The next item reads: “Tuesday, Dec. 17th, 1799. The Court met according to adjournment and proceeded to appoint Sampson Williams to be the Clerk off the said Court; John Martin, Sheriff of Smith County; and Charles F_____ Mabias (or Mobias), Coroner of said County.”
Sampson Williams is supposed to have lived either on Defeated Creek or near the lower end of Salt Lick of Cumberland. The cross roads on Defeated Creek was known for many, many years as Williams Cross Roads, and there are or were many persons of this name residing in the Difficult section in the writer’s early manhood. On the other hand, we know that there was once a town near the River between the mouth of Salt Lick Creek and the Old Fort Blount river crossing, known as Williamsburg, and which was the county seat of Jackson County for some years. We have seen the old log jail at Williamsburg and presume that it is still standing. Anyway, Sampson Williams relieved the temporary clerk, Moses Fisk, of his duties and became the first regular Clerk of the Court. We do not know who John Martin was, but presume that he was a relative or perhaps a brother of William Martin, who was one of the early settlers on Dixon’s Creek and a leader in the work of the old Dixon’s Creek Baptist church. However, we want to be corrected if the two were unrelated.
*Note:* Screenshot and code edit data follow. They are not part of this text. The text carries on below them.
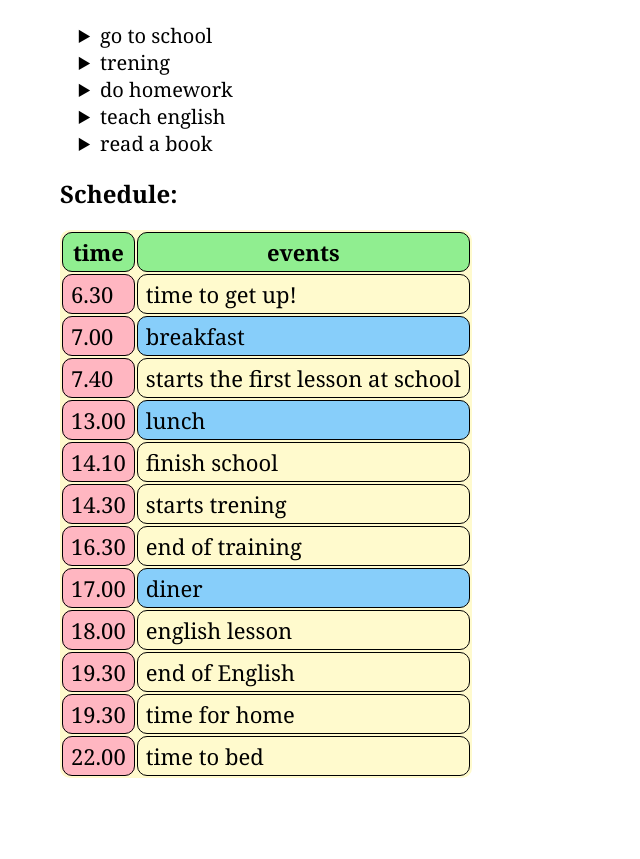
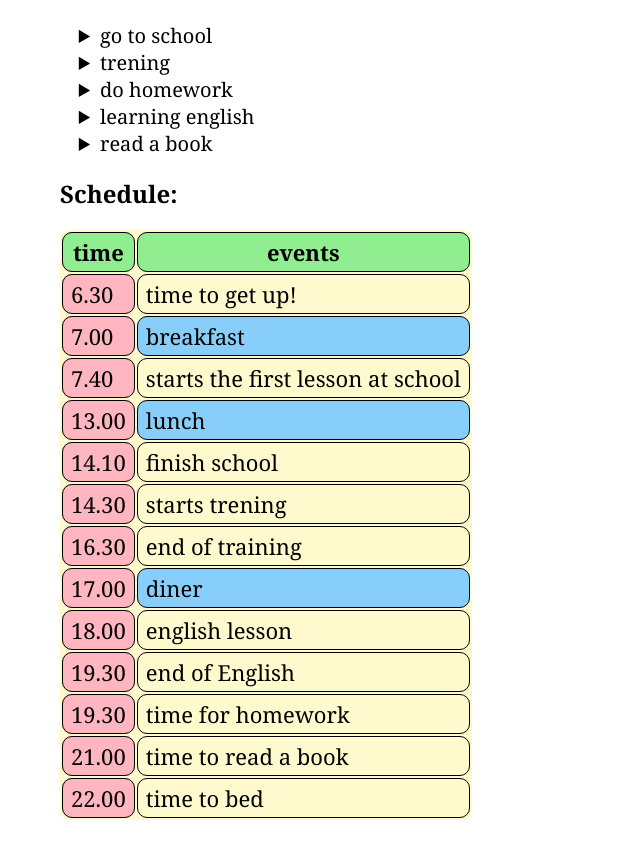
Before and after one commit to Zlata201018/schedule, a plain HTML site: page index.html in a window 1280 px wide. Shown: the part 277-1136 px from the top of the page, without its empty margins (0-640 px from the left). Before the commit the page ends 1115 px from the top, so only its background shows below. Drawn offline with Linux system fonts and the light colour scheme.

Commit message:
scheduel

```diff
--- a/index.html
+++ b/index.html
@@ -41,7 +41,7 @@
       <li>go to school</li>
       <li>trening </li>
       <li>do homework</li>
-      <li>teach english</li>
+      <li>learning english</li>
       <li>read a book</li>
     </ul>
     <h2>Schedule:</h2>
@@ -95,9 +95,13 @@
         </tr>
          <tr>
           <td>19.30</td>
-          <td>time for home</td>
+          <td>time for homework</td>
         </tr>
         <tr>
+          <td>21.00</td>
+          <td>time to read a book</td>
+        </tr>
+         <tr>
           <td>22.00</td>
           <td>time to bed </td>
         </tr>
```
Coroner Mobias or Mabias, it is hard to tell which spelling is intended,
filled an important office in the wild times of the early history of
Smith County; when violent deaths were virtually every day occurrences and someone in authority had to pass on the cause of death of those who were found either dead or murdered. We have no record of any of his descendants, that is, not now available. In other words we know of no family now living that has the name, Mobias or Mabias.
“The said Sampson Williams then entered into bond with Tilman Dixon and Garrett Fitzgerald, his securities, in the penal sum of ten thousand dollars for the faithful discharge of the duties of his office. And also took the oath of office in open Court,” reads the next item in the old faded records. So Williams had to make what was then a “stiff bond” for the discharge of the duties of his office, as ten thousand dollars then would be equal to perhaps $200,000. Another thing is quite evident, and that is that Tilman Dixon and Garrett Fitzgerald had the utmost confidence in Williams, that they were men of wealth for that day and time and that Williams himself undoubtedly must have stood very high in the matter of honesty, ability and integrity.
The next item is as follows: “Letters of attorney, Elizabeth Young to William Marchbanks, proved by the oath of John Young, one of the witnesses.” We suppose this was what we call today, “a power of attorney,” which enables one person to act for another in the absence of the maker of the power of attorney, with the same force and authority as if the maker were present and doing these things for himself in person. Who Elizabeth Young or William Marchbanks was, we do not know, but perhaps some reader may have some light to shed on this woman, the first mentioned in the records of the County Court. The name, Marchbanks, appears elsewhere on some early records, if our memory serves us right; but we know of no person today bearing his name. The same line of thought also applies in so far as any history of his life is concerned.
Next week we hope to resume where we are leaving off this work. If readers like the old records and our comments on the various points involved, we shall be glad to hear from you. If any reader can shed light on the descendants of any of the parties mentioned in this article, please feel to write us. We believe that the people of rural sections of Tennessee have been entirely too indifferent about their line of family descent and that we ought to strive to know more about our ancestors.